Book Review

Book cover image  

How Intellectual Hucksters Have
Hijacked American Culture

Jack Cashill
Nelson Current / Thomas Nelson, Inc., 2005, 307 pages


I n a world without God," wrote Jean-Paul Sartre, "everything is permissible." To many of today's ``progressives'', to get their increasingly unpopular views across, that often means lying, outright fabrication, and whatever else it takes to promote the cause of bigger government, more state control, and more social engineering. More than anything else, the cultural establishment's frequent disregard for the truth, from Rathergate to the uncountable scandals at the New York Times, explains much of the incredible staying power of the Republicans and neo-conservatives in today's political society.

But God never stays dead. From a need to believe in something the left has created its own quasi-religion, complete with its own mythology, sacred cows, virtual (at least so far) burnings at the stake for heresy, and an overweening sense of self-righteousness. Even lefty icon Michael Moore, famous for his thamnophobic pseudo-documentary, discovered he was not immune from the cultural thought police and was forced to recant for the sacrilege of saying that Mumia, a convicted cop-killer, was "probably guilty."

Cashill takes a non-political point of view and traces the history of fraudulent activity of the self-described progressives, and their causes from Sacco and Vanzetti to Usama. He summarizes the research of a number of anthropologists, scientists, and historians who have analyzed the four main currents (or perhaps "horsemen", to borrow another religious metaphor), of left-wing iconology: radical naturalism, sexual hedonism, Marxism, and multiculturalism.

Hoodwinked tries to do to the cultural establishment what The Black Book of Communism (Score+5) did to Communism: document the facts in plain, unadorned prose. The Black Book of Communism, an important and painstakingly researched book, described in horrifying detail the torture chambers and crimes against humanity committed by the Communists during the 20th century. Its authors, four French ex-communists, estimated that communist regimes directly murdered over 100,000,000 people. Yet while this ideology was committing the worst mass slaughter in history, it was being embraced by Hollywood elites like Lillian Hellman and hundreds of others who railed against anti-communist "hysteria" while publicly lying about their true Communist affiliations and and pro-Stalinist beliefs. New York Times reporters like Walter Duranty and Herbert Matthews used their skills to cover up the crimes of Stalin and Fidel Castro. Today the situation in the liberal arts departments of our universities is just as bad. If you want to know the truth about something, just take the opposite of what is said by college professors like Noam Chomsky, who praised the "constructive accomplishments" of the genocidal Khmer Rouge and blamed American "terroristic" foreign policies for 9/11.

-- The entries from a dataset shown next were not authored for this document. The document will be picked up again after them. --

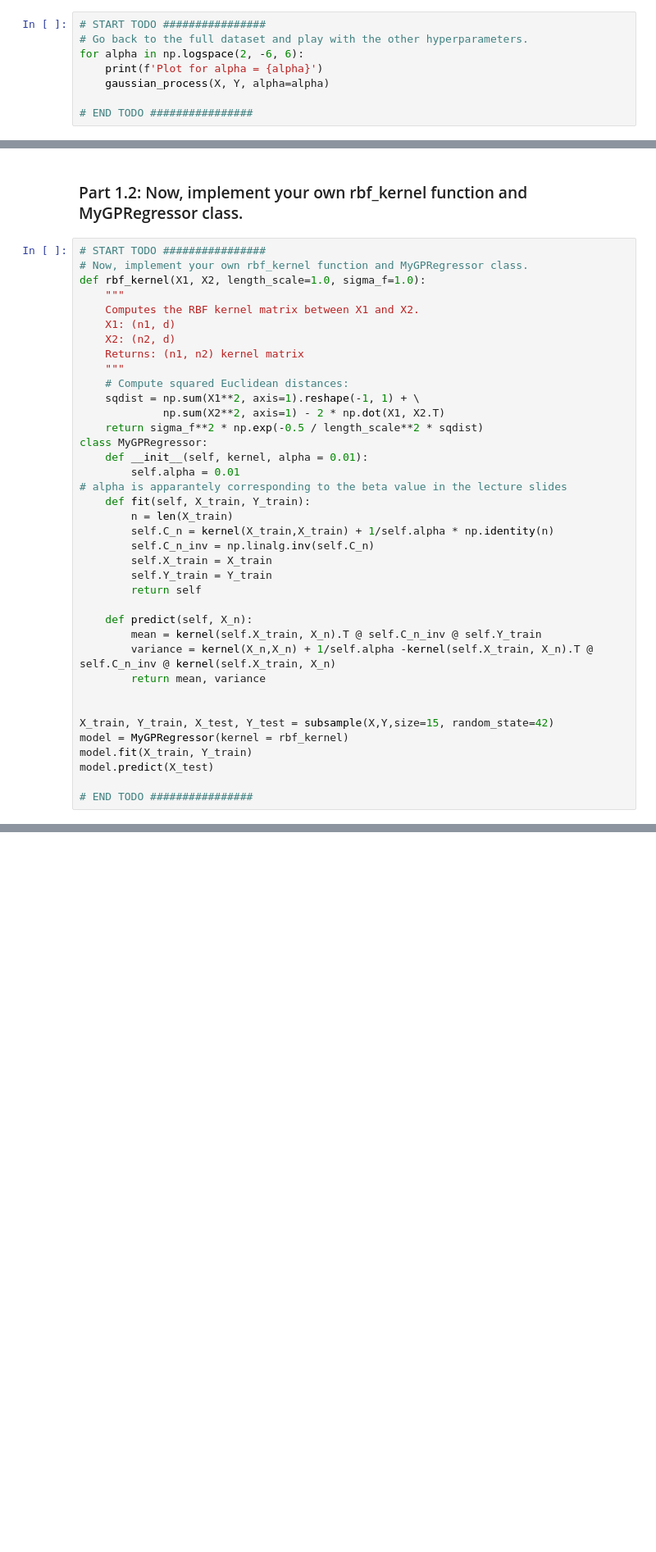
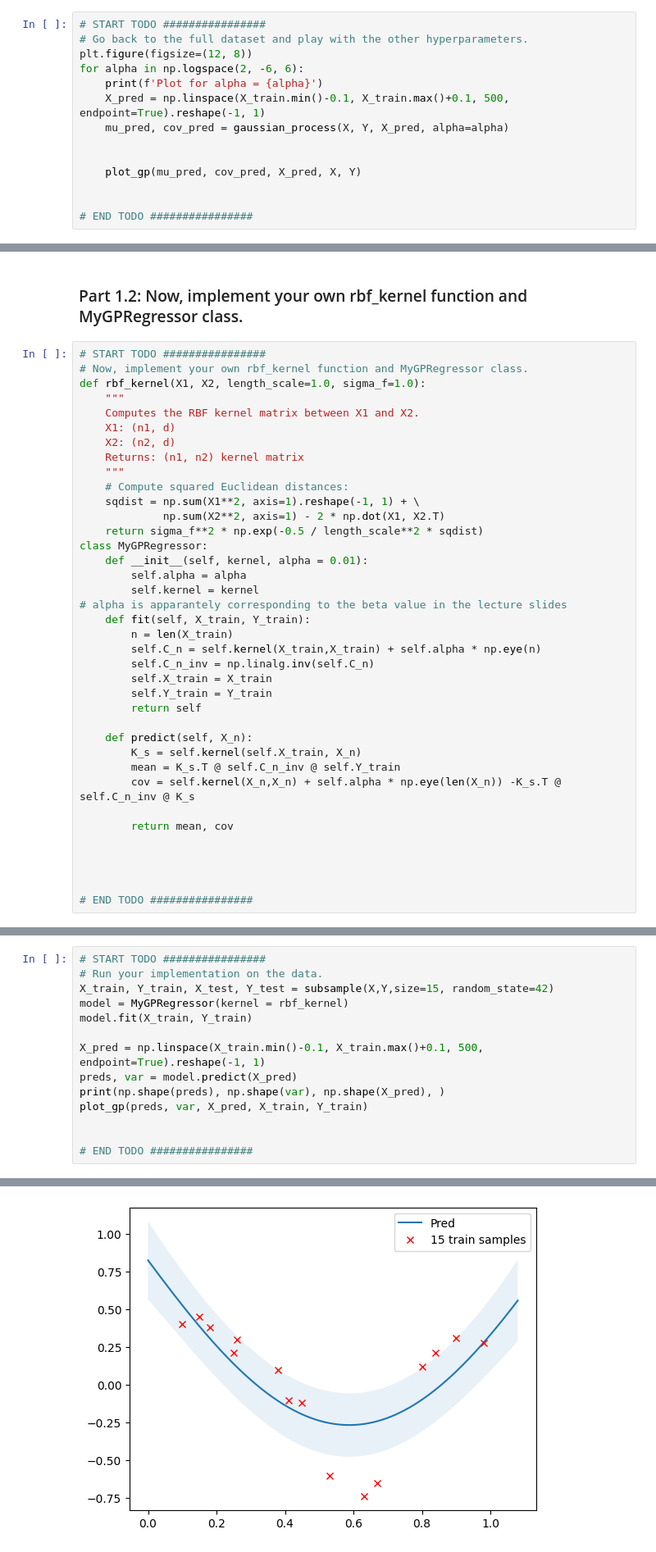
Before and after one commit to stefhacker/spr-exercises, a Jupyter notebook: ex06_gaussian_processes/ex6.ipynb, the cells around one changed output, grey strips where cells are left out. Shown at 82% size. Saved outputs shown, nothing was run; the diff lists cells and outputs as text; blank space fills up the shorter version.

```diff
--- a/ex06_gaussian_processes/ex6.ipynb
+++ b/ex06_gaussian_processes/ex6.ipynb
@@ -173,9 +172,15 @@ for i in [1, 2, 3, 5, 10, 20]:
 # %%
 # START TODO ################
 # Go back to the full dataset and play with the other hyperparameters.
+plt.figure(figsize=(12, 8))
 for alpha in np.logspace(2, -6, 6):
     print(f'Plot for alpha = {alpha}')
-    gaussian_process(X, Y, alpha=alpha)
+    X_pred = np.linspace(X_train.min()-0.1, X_train.max()+0.1, 500, endpoint=True).reshape(-1, 1)
+    mu_pred, cov_pred = gaussian_process(X, Y, X_pred, alpha=alpha)
+
+
+    plot_gp(mu_pred, cov_pred, X_pred, X, Y)
+
 
 # END TODO ################
 # %% [output]
@@ -209,25 +209,25 @@ def rbf_kernel(X1, X2, length_scale=1.0, sigma_f=1.0):
     return sigma_f**2 * np.exp(-0.5 / length_scale**2 * sqdist)
 class MyGPRegressor:
     def __init__(self, kernel, alpha = 0.01):
-        self.alpha = 0.01
+        self.alpha = alpha
+        self.kernel = kernel
 # alpha is apparantely corresponding to the beta value in the lecture slides
     def fit(self, X_train, Y_train):
         n = len(X_train)
-        self.C_n = kernel(X_train,X_train) + 1/self.alpha * np.identity(n)
+        self.C_n = self.kernel(X_train,X_train) + self.alpha * np.eye(n)
         self.C_n_inv = np.linalg.inv(self.C_n)
         self.X_train = X_train
         self.Y_train = Y_train
         return self
 
     def predict(self, X_n):
-        mean = kernel(self.X_train, X_n).T @ self.C_n_inv @ self.Y_train
-        variance = kernel(X_n,X_n) + 1/self.alpha -kernel(self.X_train, X_n).T @ self.C_n_inv @ kernel(self.X_train, X_n)
-        return mean, variance
+        K_s = self.kernel(self.X_train, X_n)
+        mean = K_s.T @ self.C_n_inv @ self.Y_train
+        cov = self.kernel(X_n,X_n) + self.alpha * np.eye(len(X_n)) -K_s.T @ self.C_n_inv @ K_s
+
+        return mean, cov
 
 
-X_train, Y_train, X_test, Y_test = subsample(X,Y,size=15, random_state=42)
-model = MyGPRegressor(kernel = rbf_kernel)
-model.fit(X_train, Y_train)
-model.predict(X_test)
+
 
 # END TODO ################
@@ -252,0 +234,15 @@ NotImplementedError:
+# %%
+# START TODO ################
+# Run your implementation on the data.
+X_train, Y_train, X_test, Y_test = subsample(X,Y,size=15, random_state=42)
+model = MyGPRegressor(kernel = rbf_kernel)
+model.fit(X_train, Y_train)
+
+X_pred = np.linspace(X_train.min()-0.1, X_train.max()+0.1, 500, endpoint=True).reshape(-1, 1)
+preds, var = model.predict(X_pred)
+print(np.shape(preds), np.shape(var), np.shape(X_pred), )
+plot_gp(preds, var, X_pred, X_train, Y_train)
+
+
+# END TODO ################
+# %% [output]
@@ -253,3 +250,4 @@ NotImplementedError:
+[figure, added]
 # %%
 # START TODO ################
 # Play with the beta parameter of MyGPRegressor and also length and sigma_f parameters of rbf_kernel
```
Also changed, not shown: parts of 6 cells of this notebook.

In a chapter that seems oddly out of place, Cashill also tries to link "Darwinism"--a term used mainly by creationists, not biologists--to the Nazis and to progressives, citing some famous early scientific forgeries. Cashill also mentions the "science" of sex researcher Alfred Kinsey, whose research apparently included acts of child molestation committed by someone--either Kinsey himself or one of his employees.

Although the subject of politically-motivated lying is far too vast for such a small book, Cashill also touches on some of the hysteria about chemicals propagated by the popular press about the supposedly deadly Agent Orange and DDT, the Alex Haley Roots plagiarism scandal, the uncountable falsehoods in Michael Moore's movies, and the lunatic ravings of the late Susan Sontag, the skunk lookalike who famously called the white race "the cancer of human history."

For the most part, however, Cashill's many examples barely rise above a collection of rants that leave the reader wondering whether the "hijacking" of American culture is real or whether it has much long-term significance. The ideology that drives it is barely discussed. Cashill also fails to ask any larger questions. Why is the cultural establishment so riddled with people willing to fabricate and plagiarize? What is the effect of racial huckstering on race relations? What drives left-wingers to hate their own country? And what happens to a society when its culture is based so much on lies? What these examples all have in common, as Cashill sees it, is a sort of metamorphosed Marxism infecting our mainstream culture that sees everything in terms of class conflict and, like the Stalinists that inspired it, has as its goal the destruction of the West. They have already succeeded in infecting Western culture with strains of defeatism, racism, cynicism and self-hate. They continue to displace the truth with their own ideologically-inspired mythology. Anyone who respects the truth, regardless of their political viewpoint, should be concerned.

August 21, 2005 Back